At the three mile mark (sometimes a little more, depending on my route) I stop at what has become my coffee ‘local’: a patisserie called Aux Delices in Riverside, Connecticut. I get there shortly after they open at Seven and and take a coffee and croissant upstairs to the usually empty dining room where I sit at my regular table reading though my copy of the internet.
As I sit, people come and go and I can’t help watching, listening and, of course, taking pictures. Most of these I never post, especially if they show their full faces, but I thought I’d put some of them here including a couple of selfies I took using the Olympus’ remote control app on my phone.
When I go for my morning walks around town, I am constantly on the lookout for something to photograph. My eyes usually gravitate toward lost, discarded or misplaced things (toys, balls, gloves, bottles, etc.).
A few days ago I found a beautifully rusted chain link. It’s a little over two inches long, a quarter inch thick, and worn with a gap on one end where it must have escaped from whatever it was attached to.
I took a picture of it on lying on the side of the road where I found it and started to walk away, but it had so captured my imagination that I went back to pick it up.
For the next few days I carried it around to with me to photograph against different backgrounds using both the OM-D and my iPhone. When using the Olympus I almost always used manual settings – or at least in aperture priority mode; with the iPhone I just hoped for the best and that Snapseed would rescue the bad shots. I hope you enjoy the results as much as I enjoyed taking and editing them.
There’s no denying it: although I profess myself to be a misanthrope, I do like to occasionally spend time sitting in a bar, watching people and listening in on conversations around me.
But what I like most is to take pictures in that special light that you really only find in a bar.
People and things just look so different inside a bar than they do in the outside world (and I’m saying this is true even before I start drinking!).
This afternoon my wife and I went to the Town Dock Tavern in Rye, about ten miles from home, to visit our friend Margaret who was bartending.
There was only one other person there when we arrived, but soon a few regulars started coming in. The place became lively with laughter and friendly conversation.
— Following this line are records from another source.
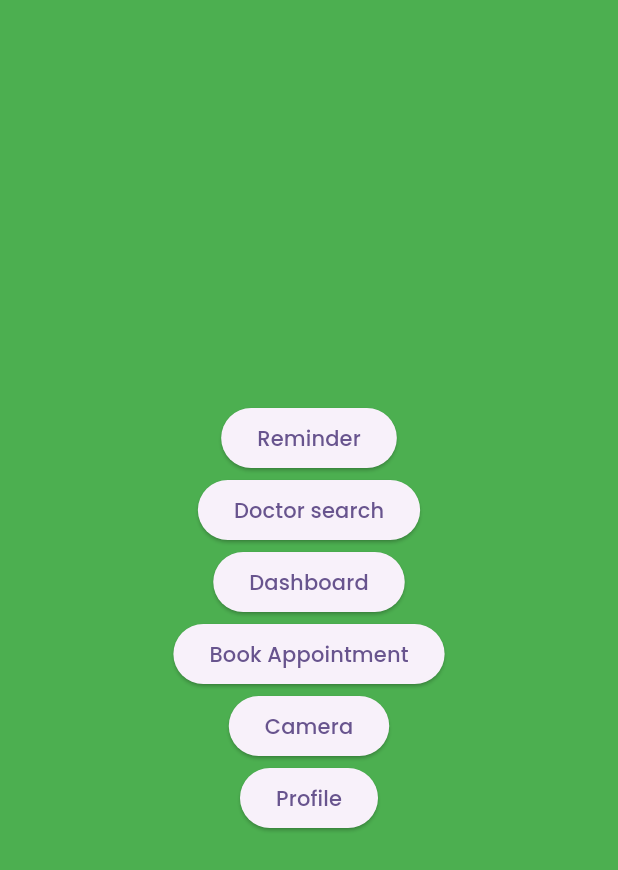
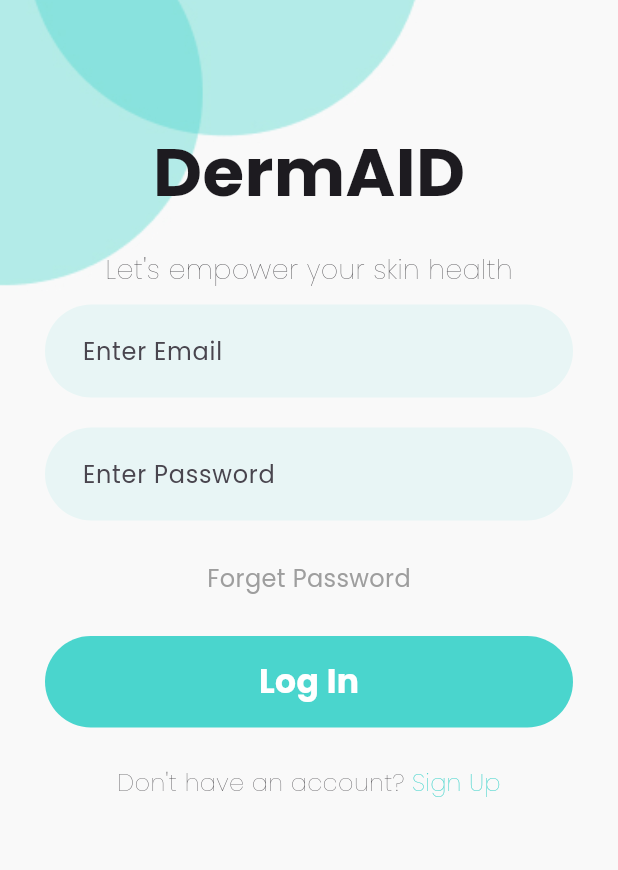
Before and after one commit to Kushagr789/DermAid, a Flutter app: the LogIn screen opened directly, on a phone screen of 412 x 824 dp. Shown: the top 870 px of the screen. Run offline on Flutter 3.47's test engine with Material 3 defaults, Android fonts, the phone set to English and light mode, and no system bars; our stand-ins replace camera, carousel_slider, dots_indicator, easy_date_timeline, firebase_auth, firebase_core and 7 more; missing offline and left inert: dart:ffi; accounts and stored records are empty; network calls fail.

Commit message:
LogIn page added, Integrated with Firebase, Connected screens.

```diff
--- a/lib/Screens/Dashboard.dart
+++ b/lib/Screens/Dashboard.dart
@@ -1,5 +1,6 @@
 import 'package:carousel_slider/carousel_slider.dart';
 import 'package:derm_aid/Data/Const.dart';
+import 'package:derm_aid/Screens/CameraScan.dart';
 import 'package:derm_aid/Widgets/Widgets.dart';
 import 'package:flutter/material.dart';
 import 'package:font_awesome_flutter/font_awesome_flutter.dart';
--- /dev/null
+++ b/lib/Screens/LogIn.dart
@@ -0,0 +1,188 @@
+import 'package:derm_aid/Screens/Dashboard.dart';
+import 'package:derm_aid/Screens/Register.dart';
+import 'package:derm_aid/Services/auth.dart';
+import 'package:flutter/material.dart';
+
+class LogIn extends StatefulWidget {
+  const LogIn({super.key});
+
+  @override
+  State<LogIn> createState() => _LogInState();
+}
+
+class _LogInState extends State<LogIn> {
+
+  final _formKey=GlobalKey<FormState>();
+  TextEditingController emailCont=TextEditingController();
+  TextEditingController passCont=TextEditingController();
+
+  @override
+  Widget build(BuildContext context) {
+    final size=MediaQuery.of(context).size;
+    return Scaffold(
+      body: Stack(
+        children: [
+          Container(
+            width: double.infinity,
+            height: size.height,
+            decoration: BoxDecoration(
+
+                image: DecorationImage(image:const AssetImage("assets/images/Registration.jpg"),fit: BoxFit.cover)
+            ),
+
+          ),
+          SingleChildScrollView(
+            child: Column(
+              crossAxisAlignment: CrossAxisAlignment.center,
+              mainAxisAlignment: MainAxisAlignment.spaceEvenly,
+              children: [
+                SizedBox(
+                  height: size.height*0.1,
+                ),
+                Container(
+                  child: Column(
+                    children: [
+                      Text("DermAID",style: TextStyle(fontSize: 45,fontWeight: FontWeight.w700),),
+                      SizedBox(height: size.height*0.025,),
+                      Text("Let's empower your skin health",style: TextStyle(fontSize: 18,fontWeight: FontWeight.w200),),
+                    ],
+                  ),
+                ),
+                Container(
+                    width: double.infinity,
+                    child: Form(
+                      key: _formKey,
+                      child: Column(
+                        crossAxisAlignment: CrossAxisAlignment.center,
+                        mainAxisAlignment: MainAxisAlignment.spaceBetween,
+                        children: [
+                          Container(
+                            decoration: BoxDecoration(
+                                color: Color.fromRGBO(74, 213, 205, 0.1),
+                                borderRadius: BorderRadius.circular(100)
+                            ),
+                            margin: EdgeInsets.symmetric(vertical: 10,horizontal: 30),
+                            padding: EdgeInsets.symmetric(vertical: 7,horizontal: 25),
+                            child: TextFormField(
+                              controller: emailCont,
+                              keyboardType: TextInputType.emailAddress,
+                              decoration: const InputDecoration(
+                                border: InputBorder.none,
+                                hintText: "Enter Email",
+                              ),
+                              validator: (value) {
+                                if (value!.isEmpty) {
+                                  return 'Please enter your email';
+                                }
+                                else if(!value.contains("@"))
+                                  return 'Invalid email';
+                                else
+                                  return null;
+                              },
+                            ),
+                          ),
+                          Container(
+                            decoration: BoxDecoration(
+                                color: Color.fromRGBO(74, 213, 205, 0.1),
+                                borderRadius: BorderRadius.circular(100)
+                            ),
+                            margin: EdgeInsets.symmetric(vertical: 10,horizontal: 30),
+                            padding: EdgeInsets.symmetric(vertical: 7,horizontal: 25),
+                            child: TextFormField(
+                              controller: passCont,
+                              obscureText: true,
+                              decoration: const InputDecoration(
+                                border: InputBorder.none,
+                                hintText: "Enter Password",
+                              ),
+                              validator: (value) {
+                                if (value!.isEmpty) {
+                                  return 'Please enter your password';
+                                }
+                                // You can add more complex email validation logic here if needed
+                                return null;
+                              },
+                            ),
+                          ),
+                          Container(
+                              margin: EdgeInsets.symmetric(vertical: 10,horizontal: 30),
+                              padding: EdgeInsets.symmetric(vertical: 7,horizontal: 25),
+                              child: Center(
+                                child: Text("Forget Password",
+                                  style: TextStyle(
+                                      color: Colors.grey,
+                                      fontSize: 16
+                                  ),
+                                ),
+                              )
+                          ),
+                          InkWell(
+                            onTap: () async{
+                              if (_formKey.currentState!.validate()) {
+                                final message=await AuthServices().login(email: emailCont.text, password: passCont.text);
+                                if (message!.contains('Success')) {
+                                  Navigator.of(context).pushReplacement(
+                                    MaterialPageRoute(
+                                      builder: (context) => const Dashboard(),
+                                    ),
+                                  );
+                                }
+                                ScaffoldMessenger.of(context).showSnackBar(
+                                  SnackBar(content: Text(message)),
+                                );
+                              }
+
+                            },
+                            child: Container(
+                              decoration: BoxDecoration(
+                                  color: Color.fromRGBO(74, 213, 205, 1),
+                                  borderRadius: BorderRadius.circular(100)
+                              ),
+                              margin: EdgeInsets.symmetric(vertical: 10,horizontal: 30),
+                              padding: EdgeInsets.symmetric(vertical: 15,horizontal: 25),
+                              child: Center(
+                                child: Text("Log In",
+                                  style: TextStyle(
+                                      color: Colors.white,
+                                      fontWeight: FontWeight.w700,
+                                      fontSize: 22
+                                  ),),
+                              ),
+                            ),
+                          ),
+                          Padding(
+                            padding: const EdgeInsets.symmetric(vertical: 15),
+                            child: Row(
+                              mainAxisAlignment: MainAxisAlignment.center,
+                              children: [
+                                Text(
+                                  "Don't have an account?",
+                                  style: TextStyle(fontSize: 16,fontWeight: FontWeight.w200),
+                                ),
+                                InkWell(
+                                  onTap: (){
+                                    Navigator.push(context, MaterialPageRoute(builder: (context)=>Register()));
+                                  },
+                                  child: Text(
+                                    " Sign Up",
+                                    style: TextStyle(fontSize: 16,fontWeight: FontWeight.w200,color: Color.fromRGBO(74, 213, 205, 1)),
+                                  ),
+                                ),
+                              ],
+                            ),
+                          )
+                        ],
+                      ),
+                    )
+                ),
+                SizedBox(height: size.height*0.1,)
+
+
+              ],
+            ),
+          )
+        ],
+      ),
+    );
+  }
+}
--- a/lib/Screens/Login.dart
+++ /dev/null
@@ -1,73 +0,0 @@
-import 'package:camera/camera.dart';
-import 'package:derm_aid/Screens/BookAppointment.dart';
-import 'package:derm_aid/Screens/Dashboard.dart';
-import 'package:derm_aid/Screens/DoctorSearch.dart';
-import 'package:derm_aid/Screens/Profile.dart';
-import 'package:derm_aid/Screens/Reminders.dart';
-import 'package:flutter/material.dart';
-
-import 'CameraScan.dart';
-
-class LogIn extends StatefulWidget {
-  const LogIn({super.key});
-
-  @override
-  State<LogIn> createState() => _LogInState();
-}
-
-class _LogInState extends State<LogIn> {
-  @override
-  Widget build(BuildContext context) {
-    final size=MediaQuery.of(context).size;
-    return Scaffold(
-      body: Container(
-        width: size.width,
-        height: size.height,
-        color: Colors.green,
-        child: Center(
-          child: Column(
-            mainAxisAlignment: MainAxisAlignment.center,
-            children: [
-              ElevatedButton(
-                child: Text('Reminder'),
-                onPressed: (){
-                  Navigator.push(context, MaterialPageRoute(builder: (context)=>Reminders()));
-                },
-              ),
-              ElevatedButton(
-                child: Text('Doctor search'),
-                onPressed: (){
-                  Navigator.push(context, MaterialPageRoute(builder: (context)=>DoctorSearch()));
-                },
-              ),
-              ElevatedButton(
-                child: Text('Dashboard'),
-                onPressed: (){
-                  Navigator.push(context, MaterialPageRoute(builder: (context)=>Dashboard()));
-                },
-              ),
-              ElevatedButton(
-                child: Text('Book Appointment'),
-                onPressed: (){
-                  Navigator.push(context, MaterialPageRoute(builder: (context)=>BookAppointment()));
-                },
-              ),
-              ElevatedButton(
-                child: Text('Camera'),
-                onPressed: ()async{
-                  await availableCameras().then((value) => Navigator.push(context, MaterialPageRoute(builder: (context)=>CameraScan(cameras: value))));
-                },
-              ),
-              ElevatedButton(
-                child: Text('Profile'),
-                onPressed: (){
-                  Navigator.push(context, MaterialPageRoute(builder: (context)=>Profile()));
-                }
-              ),
-            ],
-          )
-        )
-      ),
-    );
-  }
-}
--- a/lib/Screens/Profile.dart
+++ b/lib/Screens/Profile.dart
@@ -50,7 +50,6 @@ class _ProfileState extends State<Profile> {
               BioData(),
               DiseaseReview(),
               Medicine(size: size,),
-
             ],
           )
         ),
--- a/lib/Screens/SplashScreen.dart
+++ b/lib/Screens/SplashScreen.dart
@@ -2,8 +2,7 @@ import 'dart:async';
 
 import 'package:flutter/material.dart';
 import 'package:shared_preferences/shared_preferences.dart';
-
-import 'Login.dart';
+import 'LogIn.dart';
 import 'Onboarding.dart';
 
 class SplashScreen extends StatefulWidget {
--- /dev/null
+++ b/lib/Services/auth.dart
@@ -0,0 +1,48 @@
+import 'package:firebase_auth/firebase_auth.dart';
+
+class AuthServices{
+  Future<String?> registration({
+    required String email,
+    required String password,
+  }) async {
+    try {
+      await FirebaseAuth.instance.createUserWithEmailAndPassword(
+        email: email,
+        password: password,
+      );
+      return 'Success';
+    } on FirebaseAuthException catch (e) {
+      if (e.code == 'weak-password') {
+        return 'The password provided is too weak.';
+      } else if (e.code == 'email-already-in-use') {
+        return 'The account already exists for that email.';
+      } else {
+        return e.message;
+      }
+    } catch (e) {
+      return e.toString();
+    }
+  }
+  Future<String?> login({
+    required String email,
+    required String password,
+  }) async {
+    try {
+      await FirebaseAuth.instance.signInWithEmailAndPassword(
+        email: email,
+        password: password,
+      );
+      return 'Success';
+    } on FirebaseAuthException catch (e) {
+      if (e.code == 'user-not-found') {
+        return 'No user found for that email.';
+      } else if (e.code == 'wrong-password') {
+        return 'Wrong password provided for that user.';
+      } else {
+        return e.message;
+      }
+    } catch (e) {
+      return e.toString();
+    }
+  }
+}
--- a/lib/Widgets/Profile_Widgets.dart
+++ b/lib/Widgets/Profile_Widgets.dart
@@ -223,7 +223,6 @@ class BioData extends StatelessWidget {
     );
   }
 }
-
 class DiseaseReview extends StatelessWidget {
   const DiseaseReview({super.key});
 
--- a/lib/main.dart
+++ b/lib/main.dart
@@ -1,10 +1,12 @@
 import 'package:derm_aid/Screens/SplashScreen.dart';
+import 'package:firebase_core/firebase_core.dart';
 import 'package:flutter/material.dart';
 import 'package:flutter/services.dart';
 import 'package:google_fonts/google_fonts.dart';
 
-void main() {
+void main() async{
   WidgetsFlutterBinding.ensureInitialized();
+  await Firebase.initializeApp(options: FirebaseOptions(apiKey: 'AIzaSyAg30b_DCn3QxdZWHkazgnnbzCUGBAlR5Y', appId: '1:534527630882:android:cfc813bd2337fa9729747b', messagingSenderId: '534527630882', projectId: 'dermaid-67a70'));
   SystemChrome.setPreferredOrientations(
     [
       DeviceOrientation.portraitUp
@@ -13,10 +15,10 @@ void main() {
   runApp(const MyApp());
 }
 
+
 class MyApp extends StatelessWidget {
   const MyApp({super.key});
 
-  // This widget is the root of your application.
   @override
   Widget build(BuildContext context) {
     return MaterialApp(
```
Also changed, not shown: lib/Screens/DoctorSearch.dart (+6 -1 lines), lib/Screens/Register.dart (added, +218 -0 lines), lib/Screens/Reminders.dart (+2 -5 lines), lib/Screens/Result.dart (added, +14 -0 lines), lib/Widgets/Widgets.dart (+33 -1 lines), pubspec.yaml (+3 -8 lines), assets/images/Registration.jpg (added), pubspec.lock, 6 other files.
Margaret made sure we were acquainted with everyone and we felt most welcome.
We ate, we drank, we enjoyed the people, and then we remembered that tomorrow was Monday.
I want to explain the picture below (also the featured image) because they look less than flattering to the people in them and I call them ‘If Hell Had Happy Hour I’ and ‘II’ because nobody looks to be having a particularly good time, but this is one of those tricks of timing where, in that one split second, everyone looks off. It’s like when you pause a video in the middle of someone talking – that most beautiful or handsome person you wanted to stare at for a while looks like the biggest doof in the world!
I guarantee, everyone was having a wonderful time, they were some of the most pleasant people I’ve ever drank with and I hope to hang with them again someday soon.
Like many people, I’m fascinated by the way different objects reflect light or images. Capturing this on ‘film’ hasn’t always been easy for me. Been a bit of a learning curve.
A lot of times I think I’m taking a photo of what I’m seeing only to find out that either my point of view isn’t exactly the same as my camera’s or that I didn’t have the settings right and the beautiful reflection I thought I caught looks undefined or washed out. Fortunately post processing with tools such as Snapseed, GIMP, etc., can help bring out the beauty that was there in my eyes.
I love the way different surfaces reflect objects and light: how very smooth surfaces (water, glass, polished marble) act like mirrors, rough and dented surfaces provide only a rough idea of the images they reflect. There’s an analogy somewhere in there for the way we think and relate our ideas to each other.
Not all reflection is about light and images – sometimes a reflection is seeing something two people are doing that looks almost the same.